During Tuesday’s P&Z meeting the commission reviewed a pre application to remove the Historic Overlay designation and remove a kitchen in a garage cottage on a historic property located at 731 Lake Avenue.
The house previously belonged to Governor Lowell P Weicker, Jr and his wife Claudia. In 1989 they bought “Applejack Farm” for $1.5 million after selling their other Greenwich home for over $900,000.
For a time when he was Governor and lived rent free in the Governor’s mansion in Hartford, he rented out Applejack Farm.
The house, one of the oldest houses in Greenwich, The Daniel Reynolds House, is plaqued by the Historical Society and dates back to 1743.
It is also known “Applejack Farm.”
Back in 1992 Governor Lowell P. Weicker, Jr. applied to the Planning & Zoning Commission to have his property at 731 Lake Avenue granted a Historic Overlay designation for the property.
At that time, in exchange for permission to put in a kitchen in the garage cottage, there was an agreement to deed restrict the house in perpetuity so it would never be torn down.
There is an existing main house and a garage cottage, which was converted from guest quarters to a dwelling unit, allowing for two dwelling units on the 3 acre property.
This was submitted in order to provide for two dwelling units on the 3-acre parcel which is located in the RA-2 Zone.
The current owners, the applicants are Sharon and Frank Kinney, seek to remove the historic overlay designation and remove the kitchen including 30″ range and full height refrigerator in the cottage, returning it to guest quarters without cooking facilities.
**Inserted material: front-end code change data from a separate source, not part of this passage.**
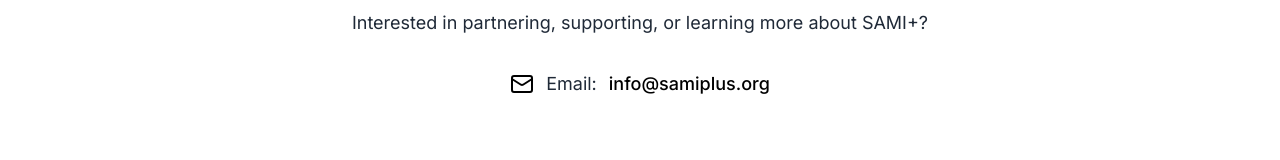
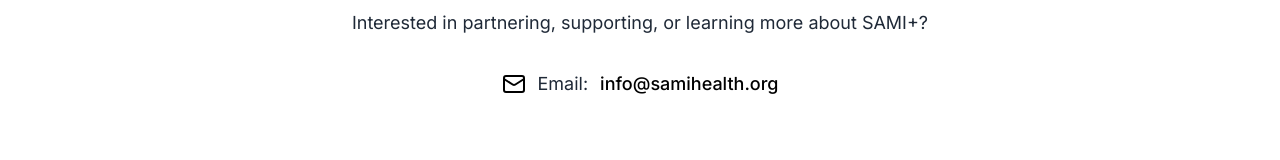
Before and after one commit to samiwithai/sami_health_website_v1, a React (Vite) app: page / in a window 1280 px wide. Shown: the part 2257-2417 px from the top of the page. Built offline with nearby package versions, Linux system fonts and the light colour scheme.

Commit message:
Update the contact info to reflect the right email

```diff
--- a/src/sections/GetInvolved.jsx
+++ b/src/sections/GetInvolved.jsx
@@ -31,10 +31,10 @@
             <Mail className="text-black" size={24} />
             <span className="text-gray-800">Email:</span>
             <a
-              href="mailto:info@samiplus.org"
+              href="mailto:info@samihealth.org"
               className="text-black font-medium hover:underline"
             >
-              info@samiplus.org
+              info@samihealth.org
             </a>
           </div>
         </motion.div>
```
As a result the house would conform to the underlying RA-2 Zone.
On Tuesday night the commission said they felt that “in perpetuity” really meant for all time, and not just until for as long as the owner wants to have it. The commission declined to remove the HO.
There was discussion of case law along those lines and a potential resolution was reviewed whereby the applicant would remove the restrictions on the interior of the home.
Ms DeLuca said P&Z does not usually get involved in restrictions on the interior of a historic home.
“That is quite unusual today, perhaps not in 1992,” DeLuca said. “Perhaps that will be enough to satisfy the applicant and they’ll come back with that change.”